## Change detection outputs
★ ★ ★ ★ ★
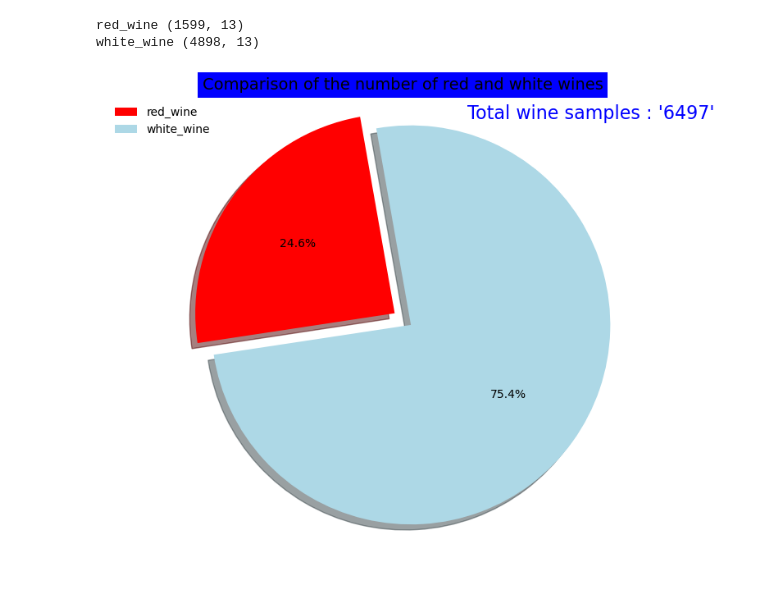
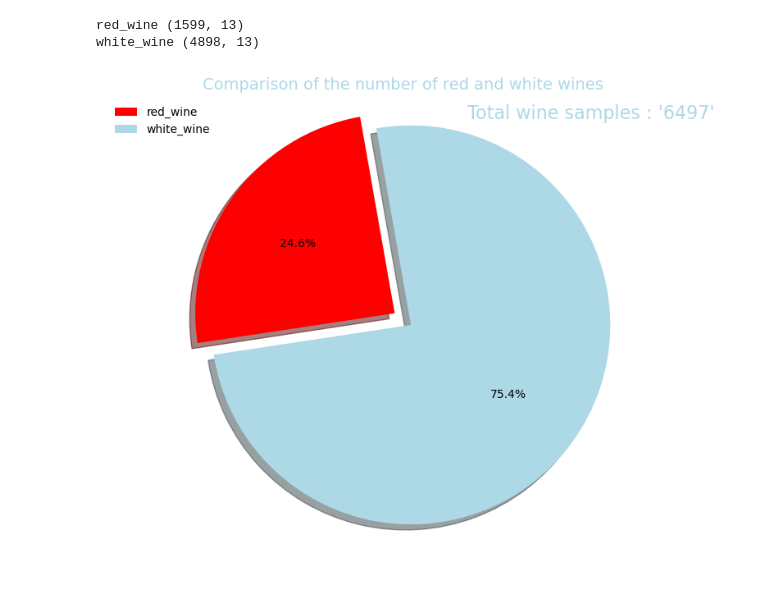
Before and after one commit to MarjilaRahmaty/Project1-Wine-analysis, a Jupyter notebook: Wine-EDA.ipynb, the cells around one changed output. Drawn from its saved outputs; the diff is of its cells as text; code cells hidden in the pictures.

```diff
--- a/Wine-EDA.ipynb
+++ b/Wine-EDA.ipynb
@@ -455,35 +455,36 @@ white_wine (4898, 13)
 x = len(red_wine.index)
 y = len(white_wine.index)
 
 labels = 'red_wine', 'white_wine'
 
 # size of our pyplot
 sizes = [x, y]
 
 # adding colors
 colors = ['red', 'lightblue']
 
  # only "explode" the 2nd slice (i.e. 'Hogs')
 explode = (0, 0.1)
 
 # create pie plot
 fig1, ax1 = plt.subplots(figsize=(8,6))
 ax1.pie(sizes, explode=explode, autopct='%1.1f%%',  shadow=True, startangle=100, colors=colors) # label = labels
 ax1.axis('equal')  # Equal aspect ratio ensures that pie is drawn as a circle."""
 #plt.title('Comparison of the number of red and white wines')
-ax1.set_title('Comparison of the number of red and white wines', fontsize=14, bbox=dict(facecolor='blue', edgecolor='none'))  #
+ax1.set_title('Comparison of the number of red and white wines',
+              fontsize=14, color='lightblue')  #
 # Remove the background color of the axes and figure
 ax1.set_facecolor('none')  # Transparent background for the axes
 fig1.patch.set_facecolor('none')  # Transparent background for the figure
 
 # add legend
 plt.legend(loc = 'upper left', labels = labels , edgecolor ='none')
 
 # add annotations
-plt.annotate(f"Total wine samples : '{x+y}' ", xy=(1, 1), fontsize = 16, ha = 'center' , va = 'center', color ='blue')
+plt.annotate(f"Total wine samples : '{x+y}' ", xy=(1, 1), fontsize = 16, ha = 'center' , va = 'center', color ='lightblue')
 plt.tight_layout()
 plt.show()
 # %% [output]
-[figure, old version]
+[figure, new version]
 # %% [markdown]
 ######
```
★ ★ ★ ★ ★
## Aim of the task
Go through the entries above and copy out every line that includes the word "samples".

## Exercise result
-plt.annotate(f"Total wine samples : '{x+y}' ", xy=(1, 1), fontsize = 16, ha = 'center' , va = 'center', color ='blue')
+plt.annotate(f"Total wine samples : '{x+y}' ", xy=(1, 1), fontsize = 16, ha = 'center' , va = 'center', color ='lightblue')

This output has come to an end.